I start with a good, thorough, complete cleaning to insure there's no copper to cover up any of the barrels surface to be "polished". I run a couple of patches worth of 91% rubbing alcohol down the bore to insure there's no oil left in the bore before I begin but I don't do this unless I'm all set up and ready to begin applying the Flitz immediately thereafter.

I slather up the bore mop with a load of Flitz and run it back and forth about 15-20 times. The bore mop is BLACK when I remove it. I push out the excess "dirty" Flitz with some clean patches, put on a new bore mop, load it up with clean Flitz and hit it again. By the time I get to the fourth bore mop it hardly changes color at all. I don't have a borescope but I think it's safe to assume that if the boremops aren't getting nearly as black at the end of the process, some "finishing" of the barrel has taken place.

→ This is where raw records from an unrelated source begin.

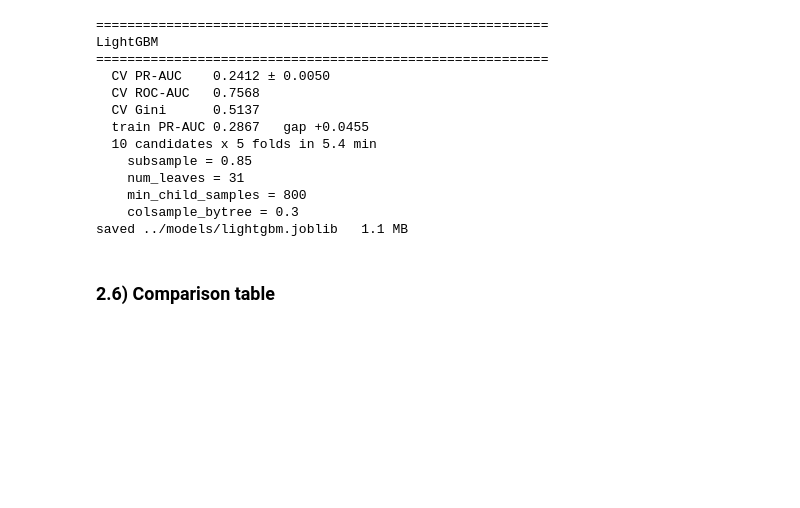
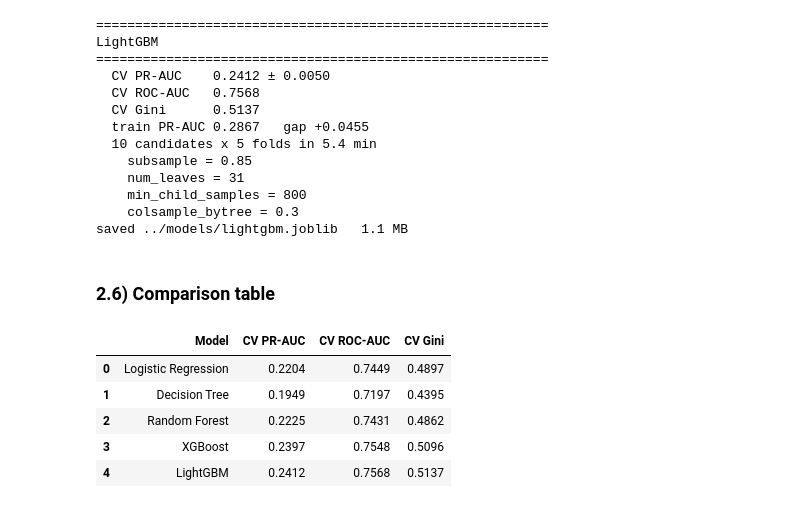
Before and after one commit to Edo-analyst/Home-Credit-Risk-Analysis, a Jupyter notebook: notebooks/03_modeling.ipynb, the cells around one changed output. Drawn from its saved outputs; the diff is of its cells as text; code cells hidden in the pictures; blank space fills up the shorter version.

Commit message:
Modeling: Add comparison table

```diff
--- a/notebooks/03_modeling.ipynb
+++ b/notebooks/03_modeling.ipynb
@@ -429,3 +429,32 @@ LightGBM
 saved ../models/lightgbm.joblib   1.1 MB
 # %% [markdown]
 ### 2.6) Comparison table
+# %%
+MODELS = {
+    "Logistic Regression": logreg_search,
+    "Decision Tree": tree_search,
+    "Random Forest": rf_search,
+    "XGBoost": xgb_search,
+    "LightGBM": lgbm_search,
+}
+
+comparison = pd.DataFrame([
+    {
+        "Model": name,
+        "CV PR-AUC": s.cv_results_["mean_test_ap"][s.best_index_],
+        "CV ROC-AUC": s.cv_results_["mean_test_roc"][s.best_index_],
+        "CV Gini": 2 * s.cv_results_["mean_test_roc"][s.best_index_] - 1,
+    }
+    for name, s in MODELS.items()
+])
+
+(comparison.style
+    .format({c: "{:.4f}" for c in comparison.columns if c != "Model"})
+    .highlight_max(subset=["CV PR-AUC", "CV ROC-AUC", "CV Gini"], color="#359d4a"))
+# %% [output]
+|  | Model | CV PR-AUC | CV ROC-AUC | CV Gini |
+| 0 | Logistic Regression | 0.2204 | 0.7449 | 0.4897 |
+| 1 | Decision Tree | 0.1949 | 0.7197 | 0.4395 |
+| 2 | Random Forest | 0.2225 | 0.7431 | 0.4862 |
+| 3 | XGBoost | 0.2397 | 0.7548 | 0.5096 |
+| 4 | LightGBM | 0.2412 | 0.7568 | 0.5137 |
```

The barrel looks like a mirror when I'm finished and cleaning is a snap. After a "treatment" I just shot my new Savage model 12 lefthand varmint .223 to check on what kind of factory ammo it likes. I fired 60 rounds and a spray of M-Pro7 gun cleaner to clean out the carbon and then a patch saturated with M-Pro7 copper remover followed by a couple of passes with a bore brush, one more pass with the copper remover, some clean patches and the barrel was clean.

Fired 17 groups of 3 rounds of factory ammo to see what ammo it likes-5 groups less than .5 MOA, 2 less than .54 MOA, 1 less .7 MOA and ALL of them less than 1.15 inches. Best group was .304.

It may not do beans but it's easy and cleaning is a snap. Heck, I jus enjoy doing it anyway!!!